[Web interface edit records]
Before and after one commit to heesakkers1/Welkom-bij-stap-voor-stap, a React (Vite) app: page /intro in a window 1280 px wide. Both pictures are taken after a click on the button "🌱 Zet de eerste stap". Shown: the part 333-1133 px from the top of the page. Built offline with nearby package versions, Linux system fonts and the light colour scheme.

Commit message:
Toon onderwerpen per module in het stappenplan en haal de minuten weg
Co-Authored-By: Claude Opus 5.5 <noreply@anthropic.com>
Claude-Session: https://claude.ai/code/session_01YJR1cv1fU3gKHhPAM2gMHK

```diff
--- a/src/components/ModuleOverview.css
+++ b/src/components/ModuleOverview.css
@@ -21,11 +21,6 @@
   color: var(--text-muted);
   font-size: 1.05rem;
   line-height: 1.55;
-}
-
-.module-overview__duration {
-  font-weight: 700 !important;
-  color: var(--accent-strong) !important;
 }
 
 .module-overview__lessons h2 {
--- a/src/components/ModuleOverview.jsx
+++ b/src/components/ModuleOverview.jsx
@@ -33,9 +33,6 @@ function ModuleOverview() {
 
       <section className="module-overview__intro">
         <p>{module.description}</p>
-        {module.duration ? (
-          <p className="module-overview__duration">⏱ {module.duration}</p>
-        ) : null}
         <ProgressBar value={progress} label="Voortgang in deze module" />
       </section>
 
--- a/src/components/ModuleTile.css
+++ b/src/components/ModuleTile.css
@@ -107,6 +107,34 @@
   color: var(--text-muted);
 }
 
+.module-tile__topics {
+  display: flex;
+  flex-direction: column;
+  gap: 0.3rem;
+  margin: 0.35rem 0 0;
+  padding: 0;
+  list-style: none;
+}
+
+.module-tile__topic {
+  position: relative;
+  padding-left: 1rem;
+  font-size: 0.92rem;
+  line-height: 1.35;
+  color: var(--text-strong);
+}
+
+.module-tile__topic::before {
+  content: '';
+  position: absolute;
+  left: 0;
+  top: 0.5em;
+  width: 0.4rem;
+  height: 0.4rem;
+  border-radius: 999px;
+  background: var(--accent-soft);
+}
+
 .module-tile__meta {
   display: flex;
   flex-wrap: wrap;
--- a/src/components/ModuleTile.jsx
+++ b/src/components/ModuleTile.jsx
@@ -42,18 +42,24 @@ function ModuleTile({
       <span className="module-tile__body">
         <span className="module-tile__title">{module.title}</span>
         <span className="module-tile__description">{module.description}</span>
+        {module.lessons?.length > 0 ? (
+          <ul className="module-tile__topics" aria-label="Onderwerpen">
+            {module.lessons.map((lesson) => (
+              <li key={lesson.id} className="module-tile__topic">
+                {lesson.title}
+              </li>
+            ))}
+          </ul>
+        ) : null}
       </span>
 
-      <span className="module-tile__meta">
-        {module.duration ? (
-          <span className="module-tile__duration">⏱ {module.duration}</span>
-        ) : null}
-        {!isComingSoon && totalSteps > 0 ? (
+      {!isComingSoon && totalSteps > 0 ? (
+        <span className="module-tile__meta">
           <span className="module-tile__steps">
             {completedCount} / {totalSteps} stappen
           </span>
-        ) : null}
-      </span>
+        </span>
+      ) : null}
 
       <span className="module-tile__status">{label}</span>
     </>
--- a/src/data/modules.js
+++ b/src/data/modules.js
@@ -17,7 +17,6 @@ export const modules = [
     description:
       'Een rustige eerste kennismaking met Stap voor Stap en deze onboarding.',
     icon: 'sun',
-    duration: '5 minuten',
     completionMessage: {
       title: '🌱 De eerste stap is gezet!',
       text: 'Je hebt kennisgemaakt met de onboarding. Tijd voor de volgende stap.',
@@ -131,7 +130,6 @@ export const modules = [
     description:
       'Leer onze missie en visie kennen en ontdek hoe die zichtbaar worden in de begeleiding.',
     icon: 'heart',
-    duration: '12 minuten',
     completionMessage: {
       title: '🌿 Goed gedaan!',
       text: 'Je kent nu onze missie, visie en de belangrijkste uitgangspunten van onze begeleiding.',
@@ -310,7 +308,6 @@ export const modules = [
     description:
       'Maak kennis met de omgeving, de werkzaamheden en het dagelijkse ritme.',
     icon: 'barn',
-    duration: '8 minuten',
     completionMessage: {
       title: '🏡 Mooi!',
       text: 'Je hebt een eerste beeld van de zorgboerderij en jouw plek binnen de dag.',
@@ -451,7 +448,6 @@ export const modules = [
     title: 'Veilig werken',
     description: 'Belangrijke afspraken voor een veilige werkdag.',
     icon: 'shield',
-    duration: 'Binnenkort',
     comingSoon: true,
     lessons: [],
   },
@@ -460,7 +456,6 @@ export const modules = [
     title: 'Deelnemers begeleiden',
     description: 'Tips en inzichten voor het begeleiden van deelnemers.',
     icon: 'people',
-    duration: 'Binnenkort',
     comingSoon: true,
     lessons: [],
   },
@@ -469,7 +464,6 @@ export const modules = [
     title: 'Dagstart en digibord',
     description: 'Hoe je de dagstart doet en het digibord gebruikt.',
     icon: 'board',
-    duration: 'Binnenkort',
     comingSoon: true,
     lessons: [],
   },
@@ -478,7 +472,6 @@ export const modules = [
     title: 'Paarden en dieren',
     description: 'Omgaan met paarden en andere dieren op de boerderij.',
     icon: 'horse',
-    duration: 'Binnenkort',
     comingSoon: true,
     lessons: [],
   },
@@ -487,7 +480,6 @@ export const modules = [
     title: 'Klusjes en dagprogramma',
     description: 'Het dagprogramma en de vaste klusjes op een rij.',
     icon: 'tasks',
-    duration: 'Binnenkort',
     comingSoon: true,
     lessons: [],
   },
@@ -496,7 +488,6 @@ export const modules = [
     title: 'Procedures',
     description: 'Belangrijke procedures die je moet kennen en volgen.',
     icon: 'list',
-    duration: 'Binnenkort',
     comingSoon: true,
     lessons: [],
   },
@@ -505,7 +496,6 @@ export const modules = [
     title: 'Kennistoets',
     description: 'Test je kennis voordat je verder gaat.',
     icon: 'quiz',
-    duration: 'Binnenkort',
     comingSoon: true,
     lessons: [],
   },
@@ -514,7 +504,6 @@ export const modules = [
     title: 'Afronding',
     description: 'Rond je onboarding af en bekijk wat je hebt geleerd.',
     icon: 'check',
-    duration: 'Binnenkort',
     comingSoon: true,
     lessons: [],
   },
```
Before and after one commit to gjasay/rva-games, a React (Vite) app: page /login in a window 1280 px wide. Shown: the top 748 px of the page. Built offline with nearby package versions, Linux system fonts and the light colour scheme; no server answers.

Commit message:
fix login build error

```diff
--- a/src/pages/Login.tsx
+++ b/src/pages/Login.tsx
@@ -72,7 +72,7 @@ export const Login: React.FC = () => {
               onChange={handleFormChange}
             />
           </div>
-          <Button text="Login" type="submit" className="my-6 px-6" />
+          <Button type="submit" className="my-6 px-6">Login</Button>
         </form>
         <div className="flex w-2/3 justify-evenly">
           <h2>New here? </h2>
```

## YOUR GOAL
Copy the entries exactly, leaving no line out.

## SOLUTION TO THE EXERCISE
Before and after one commit to heesakkers1/Welkom-bij-stap-voor-stap, a React (Vite) app: page /intro in a window 1280 px wide. Both pictures are taken after a click on the button "🌱 Zet de eerste stap". Shown: the part 333-1133 px from the top of the page. Built offline with nearby package versions, Linux system fonts and the light colour scheme.

Commit message:
Toon onderwerpen per module in het stappenplan en haal de minuten weg
Co-Authored-By: Claude Opus 5.5 <noreply@anthropic.com>
Claude-Session: https://claude.ai/code/session_01YJR1cv1fU3gKHhPAM2gMHK

```diff
--- a/src/components/ModuleOverview.css
+++ b/src/components/ModuleOverview.css
@@ -21,11 +21,6 @@
   color: var(--text-muted);
   font-size: 1.05rem;
   line-height: 1.55;
-}
-
-.module-overview__duration {
-  font-weight: 700 !important;
-  color: var(--accent-strong) !important;
 }
 
 .module-overview__lessons h2 {
--- a/src/components/ModuleOverview.jsx
+++ b/src/components/ModuleOverview.jsx
@@ -33,9 +33,6 @@ function ModuleOverview() {
 
       <section className="module-overview__intro">
         <p>{module.description}</p>
-        {module.duration ? (
-          <p className="module-overview__duration">⏱ {module.duration}</p>
-        ) : null}
         <ProgressBar value={progress} label="Voortgang in deze module" />
       </section>
 
--- a/src/components/ModuleTile.css
+++ b/src/components/ModuleTile.css
@@ -107,6 +107,34 @@
   color: var(--text-muted);
 }
 
+.module-tile__topics {
+  display: flex;
+  flex-direction: column;
+  gap: 0.3rem;
+  margin: 0.35rem 0 0;
+  padding: 0;
+  list-style: none;
+}
+
+.module-tile__topic {
+  position: relative;
+  padding-left: 1rem;
+  font-size: 0.92rem;
+  line-height: 1.35;
+  color: var(--text-strong);
+}
+
+.module-tile__topic::before {
+  content: '';
+  position: absolute;
+  left: 0;
+  top: 0.5em;
+  width: 0.4rem;
+  height: 0.4rem;
+  border-radius: 999px;
+  background: var(--accent-soft);
+}
+
 .module-tile__meta {
   display: flex;
   flex-wrap: wrap;
--- a/src/components/ModuleTile.jsx
+++ b/src/components/ModuleTile.jsx
@@ -42,18 +42,24 @@ function ModuleTile({
       <span className="module-tile__body">
         <span className="module-tile__title">{module.title}</span>
         <span className="module-tile__description">{module.description}</span>
+        {module.lessons?.length > 0 ? (
+          <ul className="module-tile__topics" aria-label="Onderwerpen">
+            {module.lessons.map((lesson) => (
+              <li key={lesson.id} className="module-tile__topic">
+                {lesson.title}
+              </li>
+            ))}
+          </ul>
+        ) : null}
       </span>
 
-      <span className="module-tile__meta">
-        {module.duration ? (
-          <span className="module-tile__duration">⏱ {module.duration}</span>
-        ) : null}
-        {!isComingSoon && totalSteps > 0 ? (
+      {!isComingSoon && totalSteps > 0 ? (
+        <span className="module-tile__meta">
           <span className="module-tile__steps">
             {completedCount} / {totalSteps} stappen
           </span>
-        ) : null}
-      </span>
+        </span>
+      ) : null}
 
       <span className="module-tile__status">{label}</span>
     </>
--- a/src/data/modules.js
+++ b/src/data/modules.js
@@ -17,7 +17,6 @@ export const modules = [
     description:
       'Een rustige eerste kennismaking met Stap voor Stap en deze onboarding.',
     icon: 'sun',
-    duration: '5 minuten',
     completionMessage: {
       title: '🌱 De eerste stap is gezet!',
       text: 'Je hebt kennisgemaakt met de onboarding. Tijd voor de volgende stap.',
@@ -131,7 +130,6 @@ export const modules = [
     description:
       'Leer onze missie en visie kennen en ontdek hoe die zichtbaar worden in de begeleiding.',
     icon: 'heart',
-    duration: '12 minuten',
     completionMessage: {
       title: '🌿 Goed gedaan!',
       text: 'Je kent nu onze missie, visie en de belangrijkste uitgangspunten van onze begeleiding.',
@@ -310,7 +308,6 @@ export const modules = [
     description:
       'Maak kennis met de omgeving, de werkzaamheden en het dagelijkse ritme.',
     icon: 'barn',
-    duration: '8 minuten',
     completionMessage: {
       title: '🏡 Mooi!',
       text: 'Je hebt een eerste beeld van de zorgboerderij en jouw plek binnen de dag.',
@@ -451,7 +448,6 @@ export const modules = [
     title: 'Veilig werken',
     description: 'Belangrijke afspraken voor een veilige werkdag.',
     icon: 'shield',
-    duration: 'Binnenkort',
     comingSoon: true,
     lessons: [],
   },
@@ -460,7 +456,6 @@ export const modules = [
     title: 'Deelnemers begeleiden',
     description: 'Tips en inzichten voor het begeleiden van deelnemers.',
     icon: 'people',
-    duration: 'Binnenkort',
     comingSoon: true,
     lessons: [],
   },
@@ -469,7 +464,6 @@ export const modules = [
     title: 'Dagstart en digibord',
     description: 'Hoe je de dagstart doet en het digibord gebruikt.',
     icon: 'board',
-    duration: 'Binnenkort',
     comingSoon: true,
     lessons: [],
   },
@@ -478,7 +472,6 @@ export const modules = [
     title: 'Paarden en dieren',
     description: 'Omgaan met paarden en andere dieren op de boerderij.',
     icon: 'horse',
-    duration: 'Binnenkort',
     comingSoon: true,
     lessons: [],
   },
@@ -487,7 +480,6 @@ export const modules = [
     title: 'Klusjes en dagprogramma',
     description: 'Het dagprogramma en de vaste klusjes op een rij.',
     icon: 'tasks',
-    duration: 'Binnenkort',
     comingSoon: true,
     lessons: [],
   },
@@ -496,7 +488,6 @@ export const modules = [
     title: 'Procedures',
     description: 'Belangrijke procedures die je moet kennen en volgen.',
     icon: 'list',
-    duration: 'Binnenkort',
     comingSoon: true,
     lessons: [],
   },
@@ -505,7 +496,6 @@ export const modules = [
     title: 'Kennistoets',
     description: 'Test je kennis voordat je verder gaat.',
     icon: 'quiz',
-    duration: 'Binnenkort',
     comingSoon: true,
     lessons: [],
   },
@@ -514,7 +504,6 @@ export const modules = [
     title: 'Afronding',
     description: 'Rond je onboarding af en bekijk wat je hebt geleerd.',
     icon: 'check',
-    duration: 'Binnenkort',
     comingSoon: true,
     lessons: [],
   },
```
Before and after one commit to gjasay/rva-games, a React (Vite) app: page /login in a window 1280 px wide. Shown: the top 748 px of the page. Built offline with nearby package versions, Linux system fonts and the light colour scheme; no server answers.

Commit message:
fix login build error

```diff
--- a/src/pages/Login.tsx
+++ b/src/pages/Login.tsx
@@ -72,7 +72,7 @@ export const Login: React.FC = () => {
               onChange={handleFormChange}
             />
           </div>
-          <Button text="Login" type="submit" className="my-6 px-6" />
+          <Button type="submit" className="my-6 px-6">Login</Button>
         </form>
         <div className="flex w-2/3 justify-evenly">
           <h2>New here? </h2>
```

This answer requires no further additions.